- WORK ITEM
Word for word, set down the full listing below.

━━━━━ SOURCE MATERIAL

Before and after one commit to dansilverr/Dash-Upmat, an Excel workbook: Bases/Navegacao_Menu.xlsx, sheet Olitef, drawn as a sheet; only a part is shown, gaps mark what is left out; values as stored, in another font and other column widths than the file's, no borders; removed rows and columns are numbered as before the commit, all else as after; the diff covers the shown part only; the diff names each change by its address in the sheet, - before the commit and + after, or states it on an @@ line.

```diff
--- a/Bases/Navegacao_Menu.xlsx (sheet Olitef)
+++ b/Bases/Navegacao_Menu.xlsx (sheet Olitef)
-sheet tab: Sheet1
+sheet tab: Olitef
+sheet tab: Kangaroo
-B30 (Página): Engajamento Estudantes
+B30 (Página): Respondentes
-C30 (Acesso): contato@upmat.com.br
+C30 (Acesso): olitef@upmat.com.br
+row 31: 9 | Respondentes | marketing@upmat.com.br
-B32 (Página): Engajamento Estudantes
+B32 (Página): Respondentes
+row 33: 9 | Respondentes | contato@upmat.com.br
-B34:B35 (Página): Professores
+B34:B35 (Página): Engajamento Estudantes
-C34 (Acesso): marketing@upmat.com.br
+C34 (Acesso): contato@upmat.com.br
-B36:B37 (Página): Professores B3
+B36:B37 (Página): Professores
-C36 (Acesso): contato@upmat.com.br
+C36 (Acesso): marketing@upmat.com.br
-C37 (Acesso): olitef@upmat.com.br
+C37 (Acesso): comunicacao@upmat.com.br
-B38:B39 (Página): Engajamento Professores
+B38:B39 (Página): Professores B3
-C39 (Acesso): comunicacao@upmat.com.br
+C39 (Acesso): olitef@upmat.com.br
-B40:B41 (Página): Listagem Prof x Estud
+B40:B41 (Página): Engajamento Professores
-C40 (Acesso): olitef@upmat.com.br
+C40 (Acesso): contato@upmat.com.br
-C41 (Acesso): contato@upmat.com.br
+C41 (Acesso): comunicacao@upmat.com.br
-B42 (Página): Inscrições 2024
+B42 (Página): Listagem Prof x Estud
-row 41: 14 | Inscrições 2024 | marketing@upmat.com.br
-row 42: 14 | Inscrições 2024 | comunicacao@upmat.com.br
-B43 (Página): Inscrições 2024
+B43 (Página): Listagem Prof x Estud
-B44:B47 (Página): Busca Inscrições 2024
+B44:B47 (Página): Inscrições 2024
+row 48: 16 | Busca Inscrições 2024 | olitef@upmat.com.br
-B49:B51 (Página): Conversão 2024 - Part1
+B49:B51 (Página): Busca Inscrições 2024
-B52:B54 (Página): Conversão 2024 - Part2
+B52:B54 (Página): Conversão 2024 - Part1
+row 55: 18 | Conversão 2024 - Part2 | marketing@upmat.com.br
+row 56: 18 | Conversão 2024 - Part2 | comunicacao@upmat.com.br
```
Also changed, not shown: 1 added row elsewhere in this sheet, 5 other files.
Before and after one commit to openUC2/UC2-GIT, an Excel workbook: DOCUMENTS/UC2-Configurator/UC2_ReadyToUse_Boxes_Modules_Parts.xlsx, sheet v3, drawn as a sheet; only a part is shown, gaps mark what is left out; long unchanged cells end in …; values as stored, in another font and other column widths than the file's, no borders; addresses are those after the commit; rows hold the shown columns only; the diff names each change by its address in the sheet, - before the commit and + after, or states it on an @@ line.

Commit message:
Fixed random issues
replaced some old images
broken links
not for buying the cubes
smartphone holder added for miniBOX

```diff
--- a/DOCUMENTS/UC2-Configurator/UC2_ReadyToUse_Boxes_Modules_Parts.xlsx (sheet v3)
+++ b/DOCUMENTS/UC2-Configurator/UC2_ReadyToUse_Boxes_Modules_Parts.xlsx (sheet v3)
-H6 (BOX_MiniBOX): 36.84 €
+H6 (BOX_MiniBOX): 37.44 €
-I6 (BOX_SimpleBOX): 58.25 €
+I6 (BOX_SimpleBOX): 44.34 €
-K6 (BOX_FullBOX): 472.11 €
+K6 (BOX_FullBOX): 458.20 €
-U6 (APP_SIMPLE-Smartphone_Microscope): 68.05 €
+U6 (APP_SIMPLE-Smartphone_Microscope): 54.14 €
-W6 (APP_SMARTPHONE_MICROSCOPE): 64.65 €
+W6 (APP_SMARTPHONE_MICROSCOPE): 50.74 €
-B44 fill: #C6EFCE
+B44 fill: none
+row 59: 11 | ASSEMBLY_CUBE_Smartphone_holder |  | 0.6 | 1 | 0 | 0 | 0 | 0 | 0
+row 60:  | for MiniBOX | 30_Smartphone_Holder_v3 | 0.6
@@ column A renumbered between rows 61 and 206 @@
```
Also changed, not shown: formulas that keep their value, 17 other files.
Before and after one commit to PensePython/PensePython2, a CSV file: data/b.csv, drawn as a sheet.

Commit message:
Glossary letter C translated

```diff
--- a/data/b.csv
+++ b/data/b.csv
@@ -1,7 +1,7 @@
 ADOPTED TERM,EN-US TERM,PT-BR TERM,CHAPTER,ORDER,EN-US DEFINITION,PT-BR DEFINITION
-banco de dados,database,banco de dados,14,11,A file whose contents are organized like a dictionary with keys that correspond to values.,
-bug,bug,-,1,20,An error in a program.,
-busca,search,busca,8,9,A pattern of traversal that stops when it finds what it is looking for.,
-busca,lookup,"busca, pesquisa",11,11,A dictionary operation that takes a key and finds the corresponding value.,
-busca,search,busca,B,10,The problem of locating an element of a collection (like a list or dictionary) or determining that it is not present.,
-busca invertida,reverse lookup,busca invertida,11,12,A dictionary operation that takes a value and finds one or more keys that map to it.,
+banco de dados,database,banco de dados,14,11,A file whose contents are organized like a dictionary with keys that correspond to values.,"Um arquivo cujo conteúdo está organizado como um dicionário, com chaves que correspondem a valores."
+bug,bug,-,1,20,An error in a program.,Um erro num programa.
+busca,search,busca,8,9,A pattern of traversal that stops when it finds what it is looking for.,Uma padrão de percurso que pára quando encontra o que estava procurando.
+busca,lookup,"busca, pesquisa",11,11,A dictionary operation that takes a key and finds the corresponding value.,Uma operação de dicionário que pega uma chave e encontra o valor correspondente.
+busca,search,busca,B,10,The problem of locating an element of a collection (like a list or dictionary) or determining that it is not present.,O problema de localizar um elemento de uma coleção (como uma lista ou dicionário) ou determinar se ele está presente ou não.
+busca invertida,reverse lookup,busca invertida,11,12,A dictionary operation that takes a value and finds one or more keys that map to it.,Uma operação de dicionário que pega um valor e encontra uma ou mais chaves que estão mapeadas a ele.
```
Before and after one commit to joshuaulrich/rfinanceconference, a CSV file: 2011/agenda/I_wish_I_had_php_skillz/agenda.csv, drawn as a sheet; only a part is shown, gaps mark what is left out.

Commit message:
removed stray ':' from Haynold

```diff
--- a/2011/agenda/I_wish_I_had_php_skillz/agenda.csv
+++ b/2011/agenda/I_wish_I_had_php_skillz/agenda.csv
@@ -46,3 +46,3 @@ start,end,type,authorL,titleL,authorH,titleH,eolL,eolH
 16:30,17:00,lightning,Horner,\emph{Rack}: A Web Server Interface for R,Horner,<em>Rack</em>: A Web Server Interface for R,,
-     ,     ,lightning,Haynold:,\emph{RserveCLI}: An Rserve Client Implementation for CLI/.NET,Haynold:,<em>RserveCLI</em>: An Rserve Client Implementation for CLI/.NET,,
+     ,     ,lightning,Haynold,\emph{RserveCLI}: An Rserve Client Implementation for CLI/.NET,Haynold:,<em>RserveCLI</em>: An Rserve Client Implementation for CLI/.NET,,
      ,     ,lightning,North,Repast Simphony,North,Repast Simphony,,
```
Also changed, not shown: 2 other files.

━━━━━━━━━━

- TASK RESPONSE
Before and after one commit to dansilverr/Dash-Upmat, an Excel workbook: Bases/Navegacao_Menu.xlsx, sheet Olitef, drawn as a sheet; only a part is shown, gaps mark what is left out; values as stored, in another font and other column widths than the file's, no borders; removed rows and columns are numbered as before the commit, all else as after; the diff covers the shown part only; the diff names each change by its address in the sheet, - before the commit and + after, or states it on an @@ line.

```diff
--- a/Bases/Navegacao_Menu.xlsx (sheet Olitef)
+++ b/Bases/Navegacao_Menu.xlsx (sheet Olitef)
-sheet tab: Sheet1
+sheet tab: Olitef
+sheet tab: Kangaroo
-B30 (Página): Engajamento Estudantes
+B30 (Página): Respondentes
-C30 (Acesso): contato@upmat.com.br
+C30 (Acesso): olitef@upmat.com.br
+row 31: 9 | Respondentes | marketing@upmat.com.br
-B32 (Página): Engajamento Estudantes
+B32 (Página): Respondentes
+row 33: 9 | Respondentes | contato@upmat.com.br
-B34:B35 (Página): Professores
+B34:B35 (Página): Engajamento Estudantes
-C34 (Acesso): marketing@upmat.com.br
+C34 (Acesso): contato@upmat.com.br
-B36:B37 (Página): Professores B3
+B36:B37 (Página): Professores
-C36 (Acesso): contato@upmat.com.br
+C36 (Acesso): marketing@upmat.com.br
-C37 (Acesso): olitef@upmat.com.br
+C37 (Acesso): comunicacao@upmat.com.br
-B38:B39 (Página): Engajamento Professores
+B38:B39 (Página): Professores B3
-C39 (Acesso): comunicacao@upmat.com.br
+C39 (Acesso): olitef@upmat.com.br
-B40:B41 (Página): Listagem Prof x Estud
+B40:B41 (Página): Engajamento Professores
-C40 (Acesso): olitef@upmat.com.br
+C40 (Acesso): contato@upmat.com.br
-C41 (Acesso): contato@upmat.com.br
+C41 (Acesso): comunicacao@upmat.com.br
-B42 (Página): Inscrições 2024
+B42 (Página): Listagem Prof x Estud
-row 41: 14 | Inscrições 2024 | marketing@upmat.com.br
-row 42: 14 | Inscrições 2024 | comunicacao@upmat.com.br
-B43 (Página): Inscrições 2024
+B43 (Página): Listagem Prof x Estud
-B44:B47 (Página): Busca Inscrições 2024
+B44:B47 (Página): Inscrições 2024
+row 48: 16 | Busca Inscrições 2024 | olitef@upmat.com.br
-B49:B51 (Página): Conversão 2024 - Part1
+B49:B51 (Página): Busca Inscrições 2024
-B52:B54 (Página): Conversão 2024 - Part2
+B52:B54 (Página): Conversão 2024 - Part1
+row 55: 18 | Conversão 2024 - Part2 | marketing@upmat.com.br
+row 56: 18 | Conversão 2024 - Part2 | comunicacao@upmat.com.br
```
Also changed, not shown: 1 added row elsewhere in this sheet, 5 other files.
Before and after one commit to openUC2/UC2-GIT, an Excel workbook: DOCUMENTS/UC2-Configurator/UC2_ReadyToUse_Boxes_Modules_Parts.xlsx, sheet v3, drawn as a sheet; only a part is shown, gaps mark what is left out; long unchanged cells end in …; values as stored, in another font and other column widths than the file's, no borders; addresses are those after the commit; rows hold the shown columns only; the diff names each change by its address in the sheet, - before the commit and + after, or states it on an @@ line.

Commit message:
Fixed random issues
replaced some old images
broken links
not for buying the cubes
smartphone holder added for miniBOX

```diff
--- a/DOCUMENTS/UC2-Configurator/UC2_ReadyToUse_Boxes_Modules_Parts.xlsx (sheet v3)
+++ b/DOCUMENTS/UC2-Configurator/UC2_ReadyToUse_Boxes_Modules_Parts.xlsx (sheet v3)
-H6 (BOX_MiniBOX): 36.84 €
+H6 (BOX_MiniBOX): 37.44 €
-I6 (BOX_SimpleBOX): 58.25 €
+I6 (BOX_SimpleBOX): 44.34 €
-K6 (BOX_FullBOX): 472.11 €
+K6 (BOX_FullBOX): 458.20 €
-U6 (APP_SIMPLE-Smartphone_Microscope): 68.05 €
+U6 (APP_SIMPLE-Smartphone_Microscope): 54.14 €
-W6 (APP_SMARTPHONE_MICROSCOPE): 64.65 €
+W6 (APP_SMARTPHONE_MICROSCOPE): 50.74 €
-B44 fill: #C6EFCE
+B44 fill: none
+row 59: 11 | ASSEMBLY_CUBE_Smartphone_holder |  | 0.6 | 1 | 0 | 0 | 0 | 0 | 0
+row 60:  | for MiniBOX | 30_Smartphone_Holder_v3 | 0.6
@@ column A renumbered between rows 61 and 206 @@
```
Also changed, not shown: formulas that keep their value, 17 other files.
Before and after one commit to PensePython/PensePython2, a CSV file: data/b.csv, drawn as a sheet.

Commit message:
Glossary letter C translated

```diff
--- a/data/b.csv
+++ b/data/b.csv
@@ -1,7 +1,7 @@
 ADOPTED TERM,EN-US TERM,PT-BR TERM,CHAPTER,ORDER,EN-US DEFINITION,PT-BR DEFINITION
-banco de dados,database,banco de dados,14,11,A file whose contents are organized like a dictionary with keys that correspond to values.,
-bug,bug,-,1,20,An error in a program.,
-busca,search,busca,8,9,A pattern of traversal that stops when it finds what it is looking for.,
-busca,lookup,"busca, pesquisa",11,11,A dictionary operation that takes a key and finds the corresponding value.,
-busca,search,busca,B,10,The problem of locating an element of a collection (like a list or dictionary) or determining that it is not present.,
-busca invertida,reverse lookup,busca invertida,11,12,A dictionary operation that takes a value and finds one or more keys that map to it.,
+banco de dados,database,banco de dados,14,11,A file whose contents are organized like a dictionary with keys that correspond to values.,"Um arquivo cujo conteúdo está organizado como um dicionário, com chaves que correspondem a valores."
+bug,bug,-,1,20,An error in a program.,Um erro num programa.
+busca,search,busca,8,9,A pattern of traversal that stops when it finds what it is looking for.,Uma padrão de percurso que pára quando encontra o que estava procurando.
+busca,lookup,"busca, pesquisa",11,11,A dictionary operation that takes a key and finds the corresponding value.,Uma operação de dicionário que pega uma chave e encontra o valor correspondente.
+busca,search,busca,B,10,The problem of locating an element of a collection (like a list or dictionary) or determining that it is not present.,O problema de localizar um elemento de uma coleção (como uma lista ou dicionário) ou determinar se ele está presente ou não.
+busca invertida,reverse lookup,busca invertida,11,12,A dictionary operation that takes a value and finds one or more keys that map to it.,Uma operação de dicionário que pega um valor e encontra uma ou mais chaves que estão mapeadas a ele.
```
Before and after one commit to joshuaulrich/rfinanceconference, a CSV file: 2011/agenda/I_wish_I_had_php_skillz/agenda.csv, drawn as a sheet; only a part is shown, gaps mark what is left out.

Commit message:
removed stray ':' from Haynold

```diff
--- a/2011/agenda/I_wish_I_had_php_skillz/agenda.csv
+++ b/2011/agenda/I_wish_I_had_php_skillz/agenda.csv
@@ -46,3 +46,3 @@ start,end,type,authorL,titleL,authorH,titleH,eolL,eolH
 16:30,17:00,lightning,Horner,\emph{Rack}: A Web Server Interface for R,Horner,<em>Rack</em>: A Web Server Interface for R,,
-     ,     ,lightning,Haynold:,\emph{RserveCLI}: An Rserve Client Implementation for CLI/.NET,Haynold:,<em>RserveCLI</em>: An Rserve Client Implementation for CLI/.NET,,
+     ,     ,lightning,Haynold,\emph{RserveCLI}: An Rserve Client Implementation for CLI/.NET,Haynold:,<em>RserveCLI</em>: An Rserve Client Implementation for CLI/.NET,,
      ,     ,lightning,North,Repast Simphony,North,Repast Simphony,,
```
Also changed, not shown: 2 other files.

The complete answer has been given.